(1) Animals adopt movement strategies that minimize metabolic cost. Predicting metabolic cost from a given movement would therefore be useful for human/animal movement studies. Chemical energy consumption by muscles underlies metabolic cost, so it seems intuitive that recent increases in understanding of muscle contraction at the molecular scale would translate to better metabolic cost models. But, reliable models remain elusive, in part because experimental work has focused on understanding the interaction of the force-generating molecule myosin II with the structural protein actin. In muscle, this interaction is tightly regulated by another set of proteins. These regulatory proteins fundamentally change the molecular interactions by introducing local coupling between myosin II molecules. I will discuss some new methods to measure activation at the molecular scale, and will present some models that can describe activation from the single molecule to the whole muscle scale. I will then discuss how these models might lead to new, accurate metabolic cost models.

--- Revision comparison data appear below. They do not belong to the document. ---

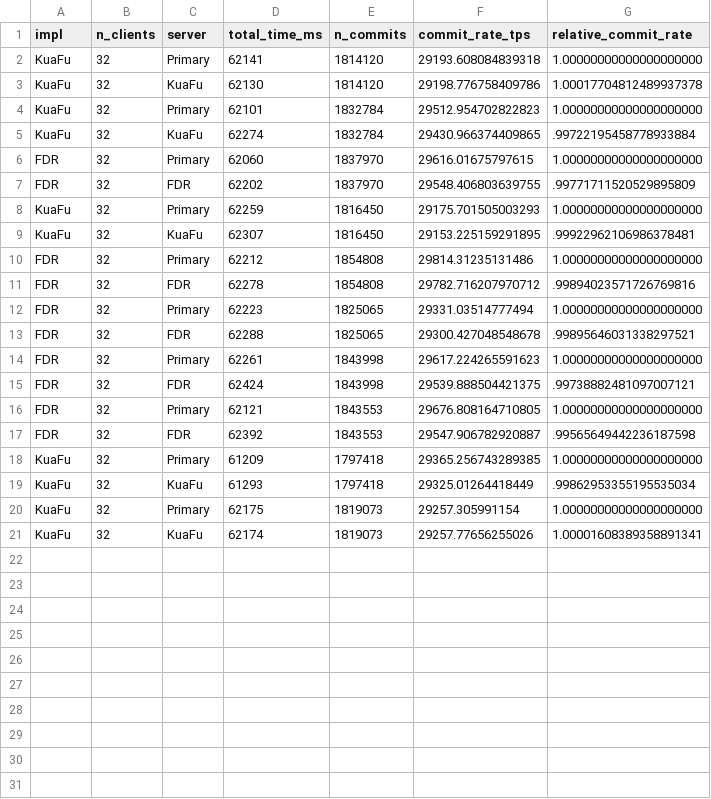
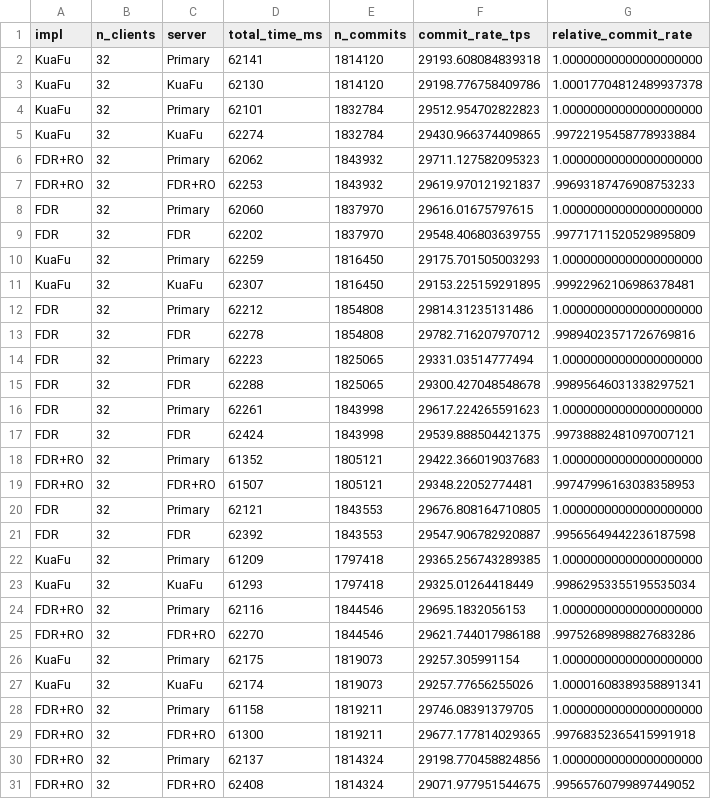
Before and after one commit to princeton-sns/c5-myrocks-exp, a CSV file: graphs/insert_commit_rates.csv, drawn as a sheet.

Commit message:
Update graphs after RO fix.

```diff
--- a/graphs/insert_commit_rates.csv
+++ b/graphs/insert_commit_rates.csv
@@ -5,2 +5,4 @@ KuaFu,32,Primary,62101,1832784,29512.954702822823,1.00000000000000000000
 KuaFu,32,KuaFu,62274,1832784,29430.966374409865,.99722195458778933884
+FDR+RO,32,Primary,62062,1843932,29711.127582095323,1.00000000000000000000
+FDR+RO,32,FDR+RO,62253,1843932,29619.970121921837,.99693187476908753233
 FDR,32,Primary,62060,1837970,29616.01675797615,1.00000000000000000000
@@ -15,2 +17,4 @@ FDR,32,Primary,62261,1843998,29617.224265591623,1.00000000000000000000
 FDR,32,FDR,62424,1843998,29539.888504421375,.99738882481097007121
+FDR+RO,32,Primary,61352,1805121,29422.366019037683,1.00000000000000000000
+FDR+RO,32,FDR+RO,61507,1805121,29348.22052774481,.99747996163038358953
 FDR,32,Primary,62121,1843553,29676.808164710805,1.00000000000000000000
@@ -19,3 +23,9 @@ KuaFu,32,Primary,61209,1797418,29365.256743289385,1.00000000000000000000
 KuaFu,32,KuaFu,61293,1797418,29325.01264418449,.99862953355195535034
+FDR+RO,32,Primary,62116,1844546,29695.1832056153,1.00000000000000000000
+FDR+RO,32,FDR+RO,62270,1844546,29621.744017986188,.99752689898827683286
 KuaFu,32,Primary,62175,1819073,29257.305991154,1.00000000000000000000
 KuaFu,32,KuaFu,62174,1819073,29257.77656255026,1.00001608389358891341
+FDR+RO,32,Primary,61158,1819211,29746.08391379705,1.00000000000000000000
+FDR+RO,32,FDR+RO,61300,1819211,29677.177814029365,.99768352365415991918
+FDR+RO,32,Primary,62137,1814324,29198.770458824856,1.00000000000000000000
+FDR+RO,32,FDR+RO,62408,1814324,29071.977951544675,.99565760799897449052
```
Also changed, not shown: graphs/adversarial_commit_rates.csv, 3 other files.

(2) Inside a cell, material must be transported large distances to specific targets. Passive diffusion is too slow and imprecise, so eukaryotic cells employ molecular motors (like myosin Va), which use chemical energy to "walk" along the 3D network of protein filaments (like actin) of the cytoskeleton. Despite a wealth of experimental and theoretical work at the single molecule level, it is unclear how molecular motors work together to navigate their cargoes through the apparent random tangle of the cytoskeleton. I will discuss a series of experiments aimed at unraveling this process, and a mathematical model that makes sense of the experimental results. The central result of this work is that the local geometry of an actin intersection dictates if and how long teams of myosin Va motors become stationary. Cells control the geometry of actin intersections via a series of proteins (e.g. Arp2/3, filamin, fascin, etc.), suggesting that regulating the expression these proteins regulates intracellular transport.